Woodchurch Marriages 1538-1978
Marriages before 1837
The extent of the information provided for each marriage before 1837 varied enormously. Sometimes the barest details, sometimes large amounts filling a paragraph. It appeared to depend on the whim of the curate or scribe at the time. Where other records such as Banns, Marriage Licences and Bishop’s Transcripts, provided useful additional information for genealogists that may not have been included in the Marriage Register; information such as the abode of the parties at the time, marital status, occupation of the groom, age of both parties, signature of the groom and very occasionally the bride, names and abode of parents and whether one or both parents were alive or dead, this has been included. As always, the amount of additional information is variable. If the parish register writer; a clerk, the churchwarden, curate or minister included anything in brackets, this is shown in round brackets ( ). The use of square brackets [ ] shows where the transcribers have found something additional that they hope will be useful to readers tracing their ancestors.
The references for these records are:
There was a gap in the originals from 1576-1584 and the English Civil War 1642-1651 and Commonwealth 1652-1660 periods were patchy. The two transcribers endeavoured to fill the 16th Century gap from original Bishop's Transcripts held by Canterbury Cathedral Archives but these too were not continuous.

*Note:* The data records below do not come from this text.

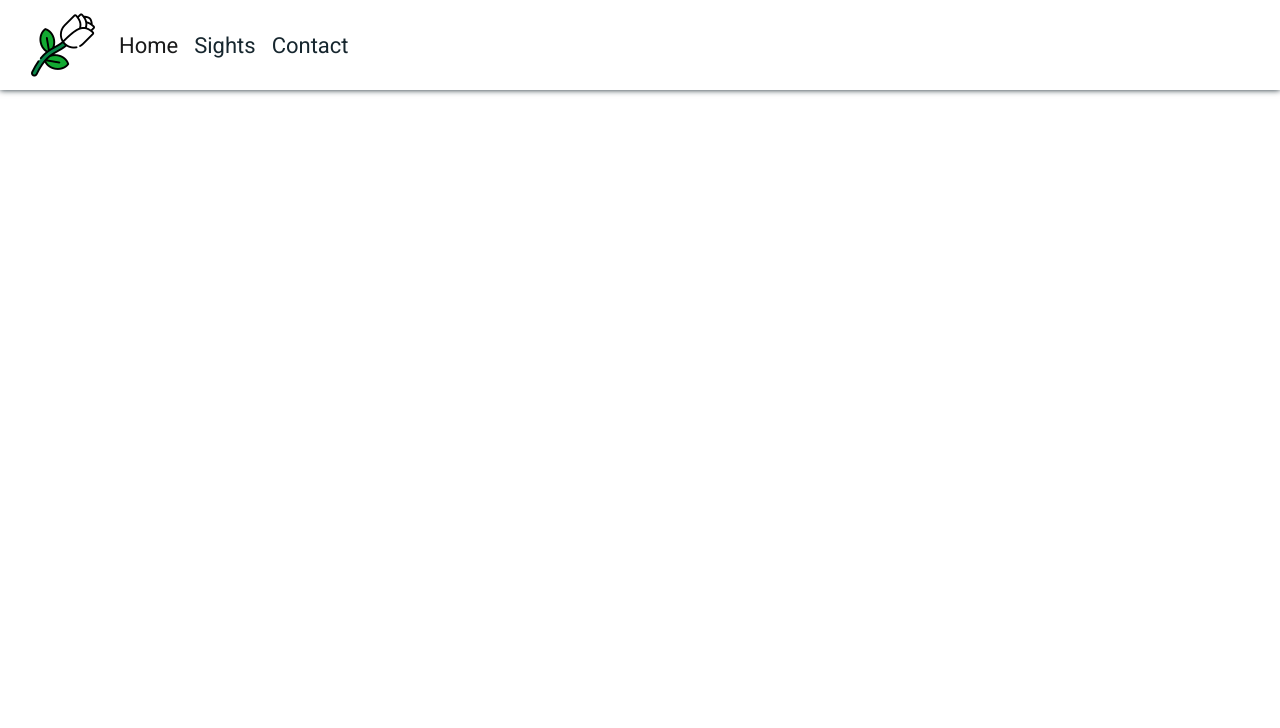
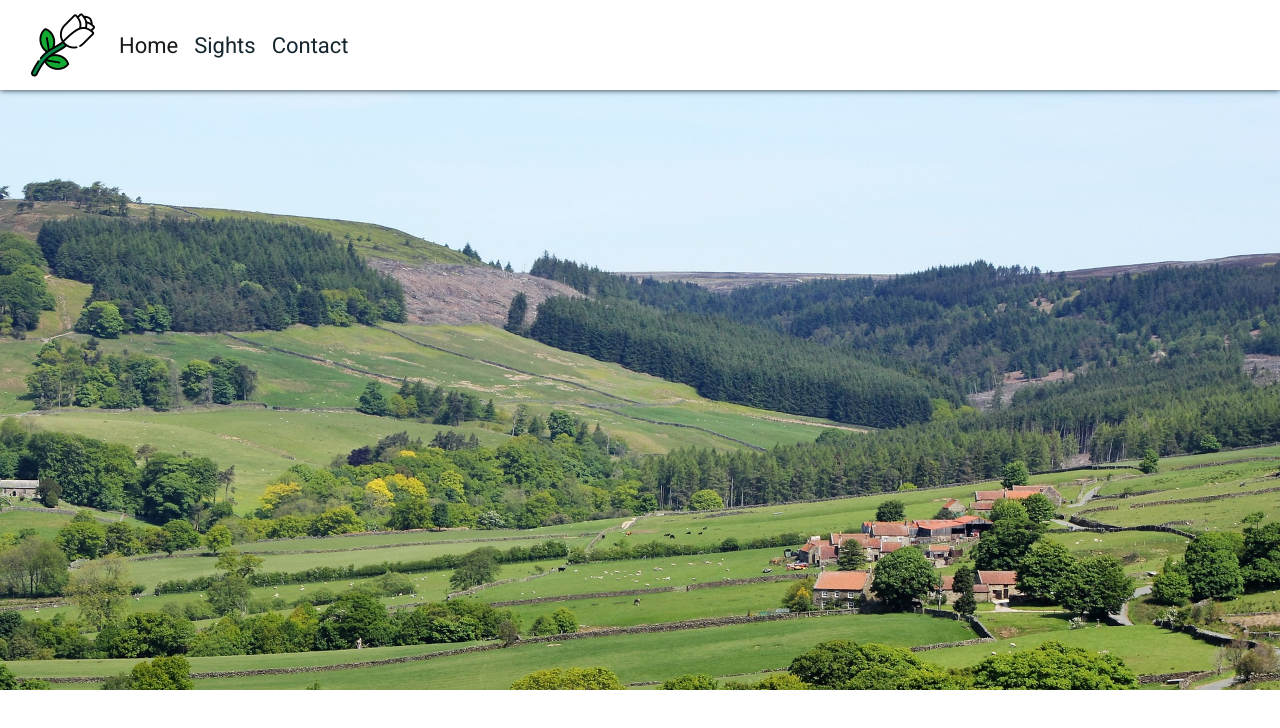
Before and after one commit to Code-Institute-Submissions/discover-north-yorks, a plain HTML site: page home.html in a window 1280 px wide. Drawn offline with nearby package versions, Linux system fonts and the light colour scheme; a web font is replaced by a local one.

Commit message:
hero picture added to homepage and positioned

```diff
--- a/assets/css/style.css
+++ b/assets/css/style.css
@@ -60,3 +60,12 @@ html, body {
     color: #16262e;
     font-size: 22px;
 }
+
+#hero-picture {
+    background-image: url(../images/yorkshire-dales.jpg);
+    background-repeat: no-repeat;
+    background-size: cover;
+    height: 600px;
+    width: 100%;
+    overflow: hidden;
+}
--- a/home.html
+++ b/home.html
@@ -39,6 +39,9 @@
         </div>
     </nav>
 </header>
+<section>
+    <div id="hero-picture"></div>
+</section>
 </body>
 <!-- bootstrap scripts -->
 <script src="https://code.jquery.com/jquery-3.5.1.slim.min.js" integrity="sha384-DfXdz2htPH0lsSSs5nCTpuj/zy4C+OGpamoFVy38MVBnE+IbbVYUew+OrCXaRkfj" crossorigin="anonymous"></script>
```
Also changed, not shown: assets/images/yorkshire-dales.jpg (added).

The database is not an absolutely true copy of the originals due to the limited functionality of the database software. Much of the early writing was in Secretary script, abbreviated, contracted or suspended. There was widespread use of superscript letters. To aid identification and ensure that every marriage was included, each page has been numbered and each marriage on each page also numbered. In interpreting and transcribing the entries, Bob and Josie aimed their efforts at genealogists rather than palaeographers. Researchers should always check the original registers. The early records, 1538-1598, were transcribed themselves into the register in about 1598 from pieces of paper or parchment kept in the parish chest. This change resulted from an Order in Council from Queen Elizabeth I. The original records have not survived. The Curate of All Saints in 1598, Meredith Madey, may not have known those married in the early years and it appears he found the handwriting, at times, as difficult to read as Bob and Josie did. He was paid £2 for doing this. While the majority of forenames were recognizable, many of the surnames were not. After this period the quality improved.
Copyright ©2011 Gary Samson and the Woodchurch Ancestry Group